Moppie wrote in post #15331911
Here in NZ, the cost works out the same, sort of.
You can get a better spec monitor that uses the same panel (Dell 2711) and you can get more RAM and more HDD space over multiple discs, which also improves performance.
A single spinning disc can not read and write fast enough to run an i7 at 100% capacity for sustained processing.
You do have to choose some higher end parts to get to the cost of an iMac, but then why aim for this level of performance and cheap out on reliability.
I looked at buying an iMac or building my own when the Core 2 Quads came out.
The iMac at the time was still only Core 2 Duo (Apple stays behind the curve on CPU releases) and I when I worked it all out it was going to cost the same as a custom build, but that build would perform more than twice as well.
I went through that process again when the i7 iMacs came out, and again build cost was very similar, but this time performance would be closer.
Of course now I was also able to carry over my monitors from the last build along with much of my HDD set up, as well as the case and graphics card.
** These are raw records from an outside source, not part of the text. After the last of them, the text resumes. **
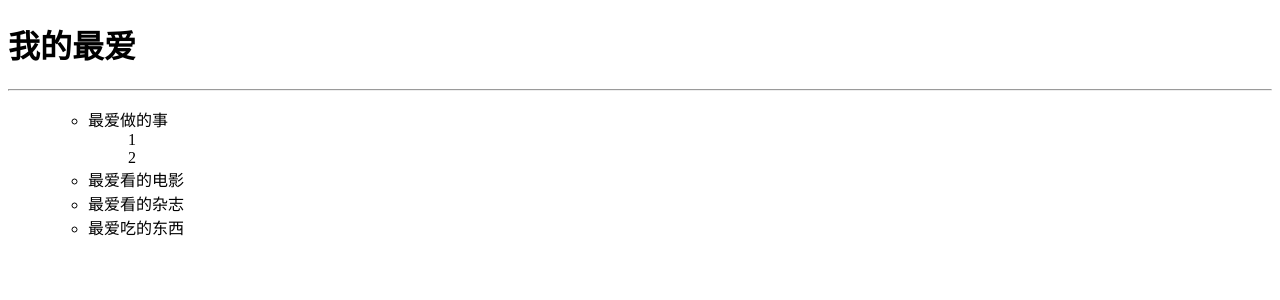
Repository: kirtonew/Compeititon2022-1
Page: node/test.html
The author's editor kept a copy of each file at every save. The page is drawn from the files as they stood at one save, then again after the next save.
The browser window is 1280 px wide. The pictures show the whole page.

Above is the page before, as saved 2022-09-05 14:35:32.

After the next save:
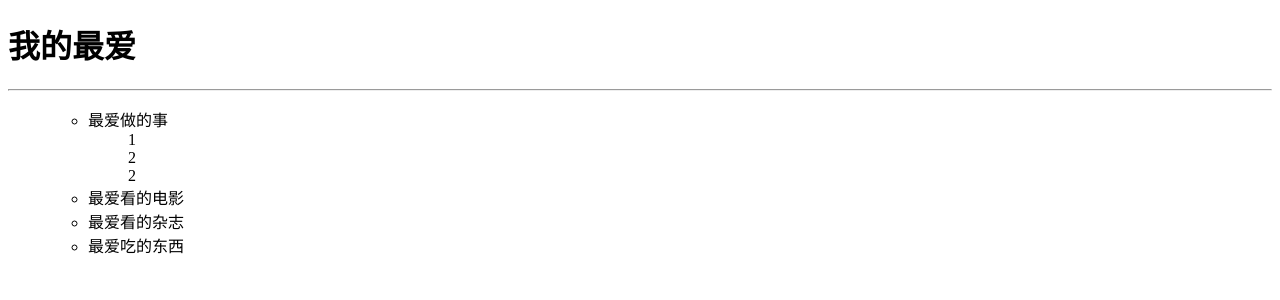
Saved 5 s later.
--- a/node/test.html
+++ b/node/test.html
@@ -19,6 +19,9 @@
             <ul>
                 2
             </ul>
+            <ul>
+                2
+            </ul>
             <li>最爱看的电影</li>
             <li>最爱看的杂志</li>
             <li>最爱吃的东西</li>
This meant the cost for a similar spec machine was MUCH less as I was basically just buying a board, CPU, RAM and PSU.
I have since also been able to upgrade both monitors, something you can't do with an iMac, and I've also upgraded all my storage drives and added 2 SSD's, again not possible on an iMac.
I currently run 6 internal discs, this means my photos are kept physically separated from my other data, which is separated from my OS and programs.
I also run an internal back up in order to minimize any downtime if one disc does fail, along with several external back ups.
This all means moving data between computers is also easier (encase of failure or upgrade) and I'm able to run the CPU at 100%.
The whole thing also runs very quietly, I have a nice case with good airflow.
I did a large batch the other day and it ran at 95-100% for 3 hours, yet none of the fans ramped up in speed and the CPU was never throttled back because it never got hot. Again, something an iMac is not capable of.
But, all of that is why this thread exists, because there are plenty of people who understand the advantages of a custom built computer, or who enjoy doing so as a hobby.
Even if the iMac was cheaper, I know I would still custom build. Cost isn't really the deciding factor.